21 Hours with a Volt

Yesterday I went to Rancho Motors, the local Chevrolet dealer (Rancho Motor Company) and picked up their demo Volt for a 24 hour trial (21 because I picked it up around 4 and returned it around 1 the next day). It was charged, and claimed an electric range of 35 miles. I set the AC in "eco" mode and headed out of the dealership for the drive home, a distance of about 13 miles. When I got home the readout claimed I had 19 miles left, so I had used "16 miles" worth of juice to go 13 miles. Not good. On the other hand, our house is about 1250 feet higher than the dealership, so this is not a huge surprise.

I took the car home and picked up the family and we went for a drive. We went and visited some friends who were in the market for a car, and while we were there we plugged it into a power outlet in their garage. They both wanted a ride, so I took them for a spin in it. Since they both wanted to know if it was quick, I floored it, a technique you will rarely find in any hypermiling guide :-)

We then drove it by another friends house (who also wanted a ride) and finally took it home again and plugged it in. After about an hour I drove it to another friends house and plugged it in while I hung out there. All told, we did not use any gas on Thursday for this car and we drove 40 miles. I probably could have gotten away without charging it at all until I finally brought it home for the night, but I wanted to have it fully charge for the morning (didn't quite make it).

I plugged the car in at around 11 (simple 120v garage outlet, we don't have a charger) and went to bed. In the morning it was about an hour from fully charge, and showed 33 miles of range. I had Patty drive the kids to school and then I drove the car back home in order to see what the drive to school would do on electric, as we do this usually three times a day (I put the AC on full and told patty to ignore everything, just drive it like you would any car). The drive had used 14 miles of the 33 it showed when we left. Considering it was an, um, spirited drive to school (Patty did NOT want to be late) and daddy was along (more weight plus full blast AC), it is very likely that a normal day would use 12-13 miles of range. This is awesome, because after dropping the kids at school, Patty could plug it in for a couple of hours and fully recharge it (on 240V) before going about the rest of the day.

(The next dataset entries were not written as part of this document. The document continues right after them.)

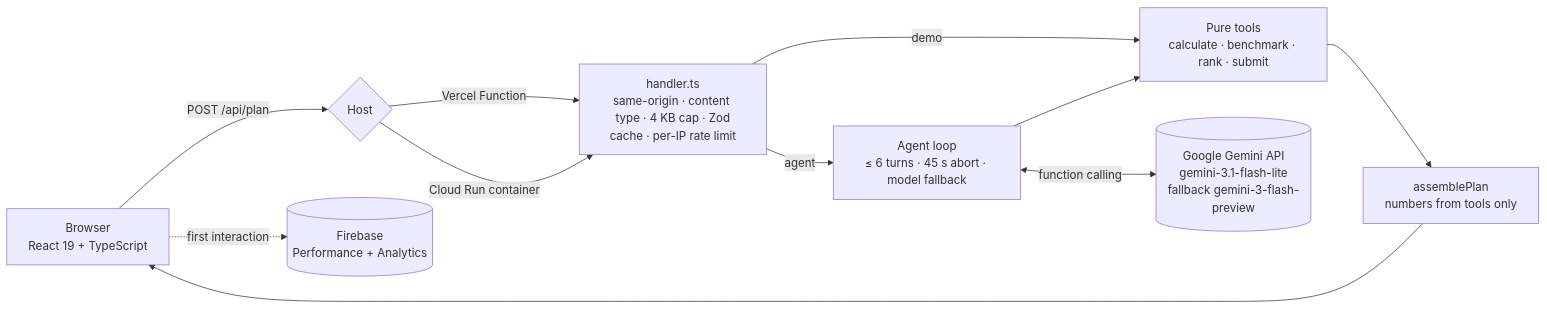
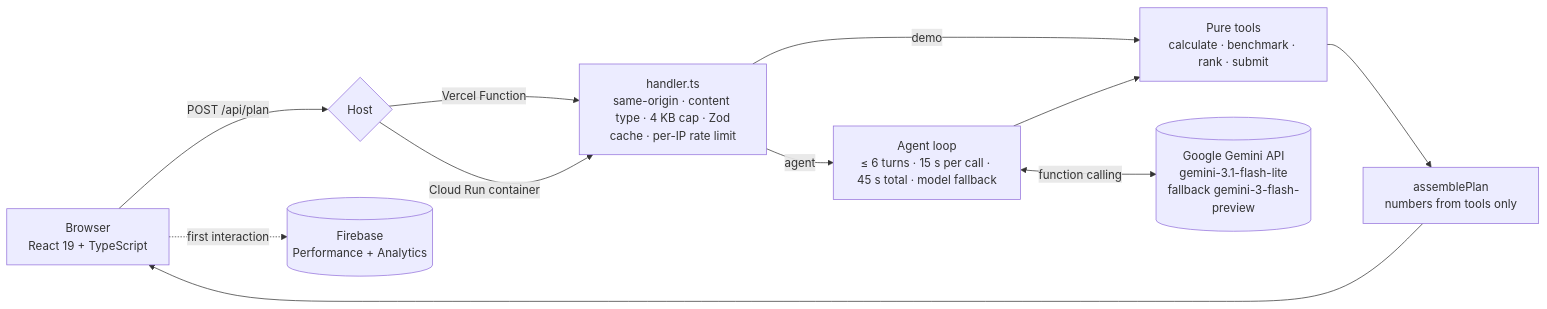
One commit to chinmaymeshram1-wq/promptwar changed the diagram in README.md. Above: the diagram before and after it, drawn with Mermaid. The commit also changed other lines of this file and 2 other files, not shown here.

Commit message:
docs: per-call timeout and updated test count

````diff
--- a/README.md
+++ b/README.md
@@ -61,13 +61,13 @@
 ```mermaid
 flowchart LR
     U[Browser<br/>React 19 + TypeScript] -- POST /api/plan --> E{Host}
     E -->|Vercel Function| H
     E -->|Cloud Run container| H
     H[handler.ts<br/>same-origin · content type · 4 KB cap · Zod<br/>cache · per-IP rate limit] -- demo --> T
-    H -- agent --> A[Agent loop<br/>≤ 6 turns · 45 s abort · model fallback]
+    H -- agent --> A[Agent loop<br/>≤ 6 turns · 15 s per call · 45 s total · model fallback]
     A <-- function calling --> G[(Google Gemini API<br/>gemini-3.1-flash-lite<br/>fallback gemini-3-flash-preview)]
     A --> T[Pure tools<br/>calculate · benchmark · rank · submit]
     T --> P[assemblePlan<br/>numbers from tools only]
     P --> U
     U -. first interaction .-> F[(Firebase<br/>Performance + Analytics)]
 ```
````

That would make it possible for us to go 52 miles per day on electricity alone, which is pretty awesome. It takes 12 kWh to fully charge a volt, and if you have an EV only meter that works out to $1.65 (12 x $.11 overnight, + 3 x $.11 for the morning charge) to drive 52+ miles. Currently we spend $11.77 to drive those same miles in our Honda Odyssey. That means using electricity would save us over $300 per month, not to mention the gas savings difference when we use gas (40MPG is a lot better than the 19 we are seeing now).

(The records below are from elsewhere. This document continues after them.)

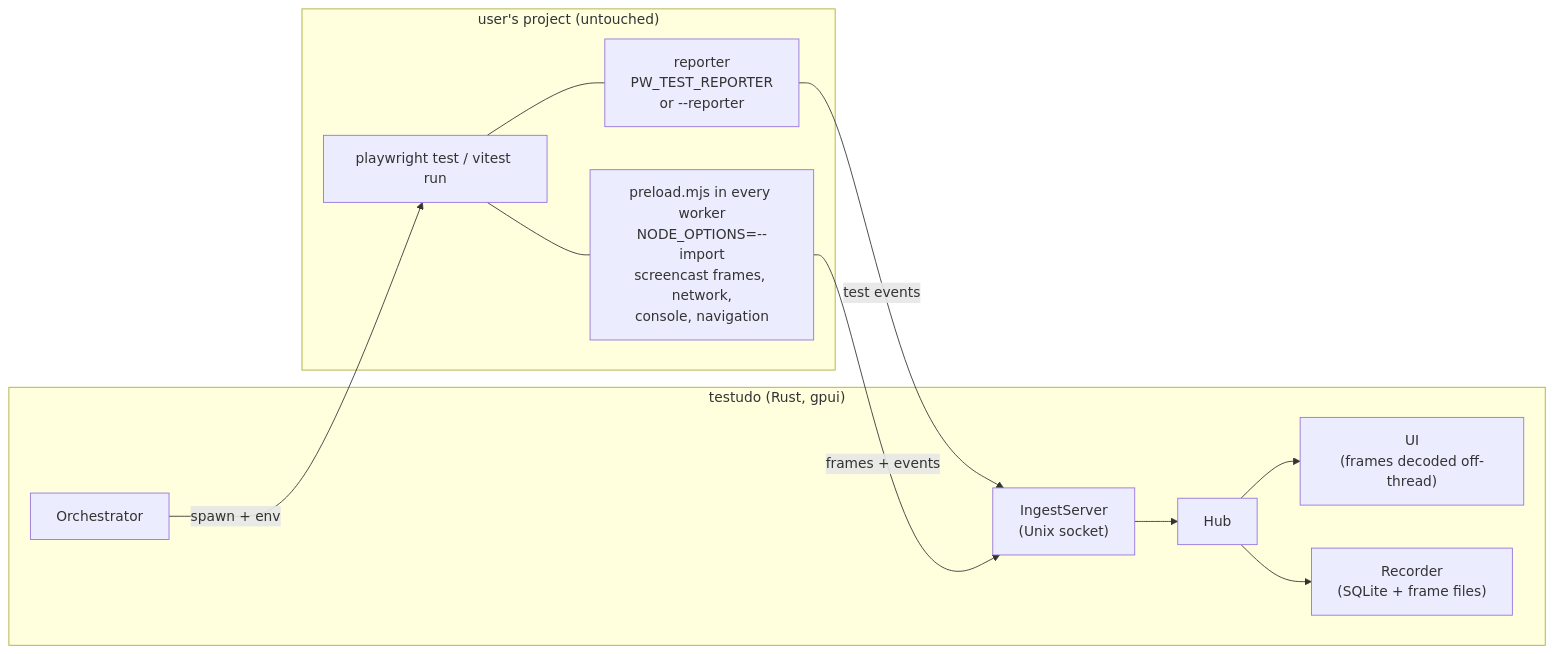
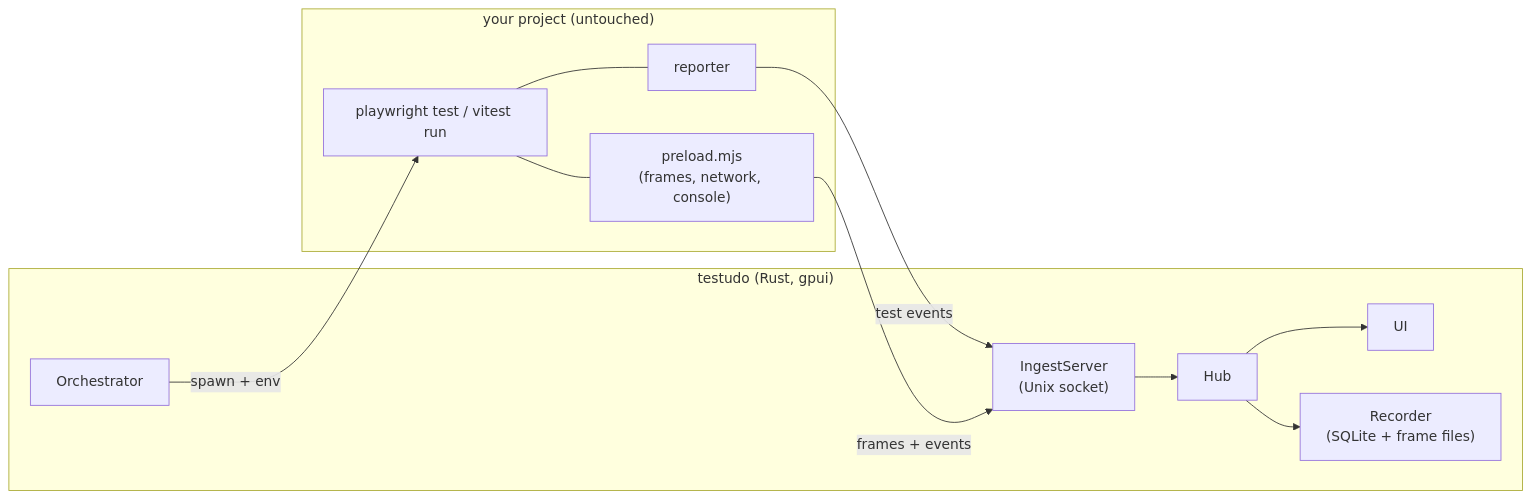
The diagram in README.md (ScarecrowAU/testudo), drawn with Mermaid before and after one commit. The commit also changed other lines of this file and 1 other file, not shown here.

````diff
--- a/README.md
+++ b/README.md
@@ -51,23 +87,23 @@
 ```mermaid
 flowchart LR
   subgraph testudo["testudo (Rust, gpui)"]
     orch[Orchestrator]
     ingest["IngestServer<br/>(Unix socket)"]
     hub[Hub]
-    ui["UI<br/>(frames decoded off-thread)"]
+    ui[UI]
     rec["Recorder<br/>(SQLite + frame files)"]
     ingest --> hub
     hub --> ui
     hub --> rec
   end
-  subgraph project["user's project (untouched)"]
+  subgraph project["your project (untouched)"]
     runner["playwright test / vitest run"]
-    reporter["reporter<br/>PW_TEST_REPORTER<br/>or --reporter"]
-    preload["preload.mjs in every worker<br/>NODE_OPTIONS=--import<br/>screencast frames, network,<br/>console, navigation"]
+    reporter["reporter"]
+    preload["preload.mjs<br/>(frames, network, console)"]
     runner --- reporter
     runner --- preload
   end
   orch -- "spawn + env" --> runner
   reporter -- "test events" --> ingest
   preload -- "frames + events" --> ingest
 ```
````
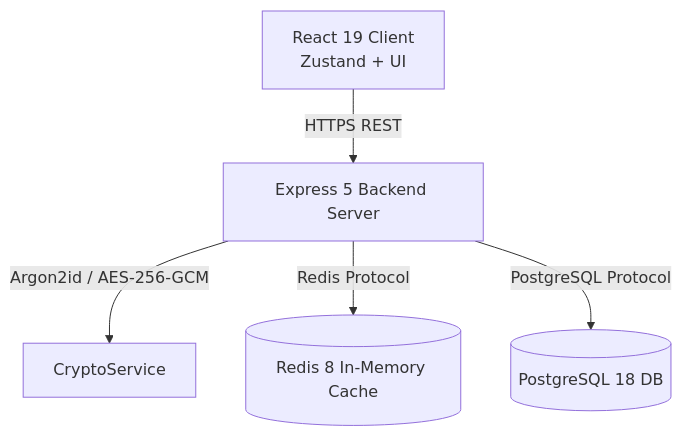
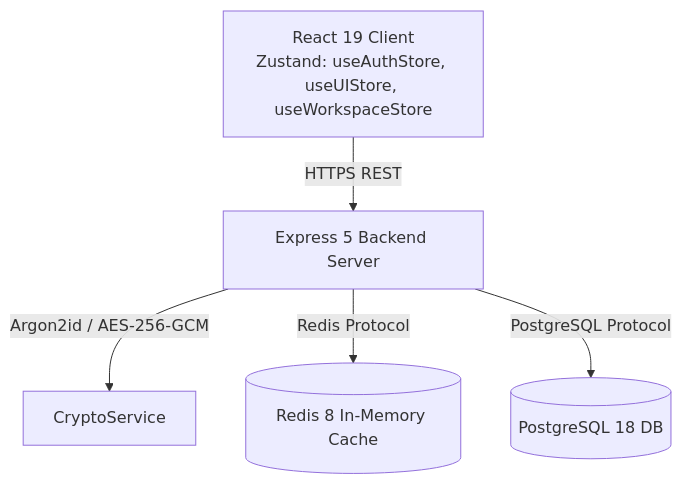
Before and after one commit to DuongDevv/Note-Vault: the first of 2 diagrams in docs/design/01-auth-session-and-pin-setup.md, drawn with Mermaid. The commit also changed other lines of this file and 24 other files, not shown here.

First line of the commit message:
refactor(auth): migrate session state to Zustand and eliminate frontend prop-drilling (#22)

````diff
--- a/docs/design/01-auth-session-and-pin-setup.md
+++ b/docs/design/01-auth-session-and-pin-setup.md
@@ -30,7 +30,7 @@
 ```mermaid
 flowchart TD
-    Client[React 19 Client\nZustand + UI] -->|HTTPS REST| API[Express 5 Backend Server]
+    Client[React 19 Client\nZustand: useAuthStore, useUIStore, useWorkspaceStore] -->|HTTPS REST| API[Express 5 Backend Server]
     API -->|Argon2id / AES-256-GCM| Crypto[CryptoService]
     API -->|Redis Protocol| Redis[(Redis 8 In-Memory Cache)]
     API -->|PostgreSQL Protocol| DB[(PostgreSQL 18 DB)]
 ```
````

My friend suggested that I should see how the car runs when it is out of battery, so I switched it to sport mode and got on the freeway. The car was easy to drive on the freeway had no problem doing 85-90 when called upon. Once I got to work, it got a workout giving people rides and explaining everything. We took it to get donuts, and finally we exhausted the battery and ran on the "range extender" (fancy word for gas engine). The car felt about the same. At one point we went up a long steep hill, and the engine was turning a LOT of revs for a little while, but then it settled back down.

Completely depleted I drove it to lunch. I parked it in front of Holland Burger, and someone came inside and asked who was driving it and started asking me questions. I walked outside with him to show him the car, and as soon as I popped the hood I had a crowd. People are very curious about this car, and most people do not understand how it works. Even the salesman get it wrong, as one of them told a friend of mine that after 400 miles you "had to charge it" which is totally wrong.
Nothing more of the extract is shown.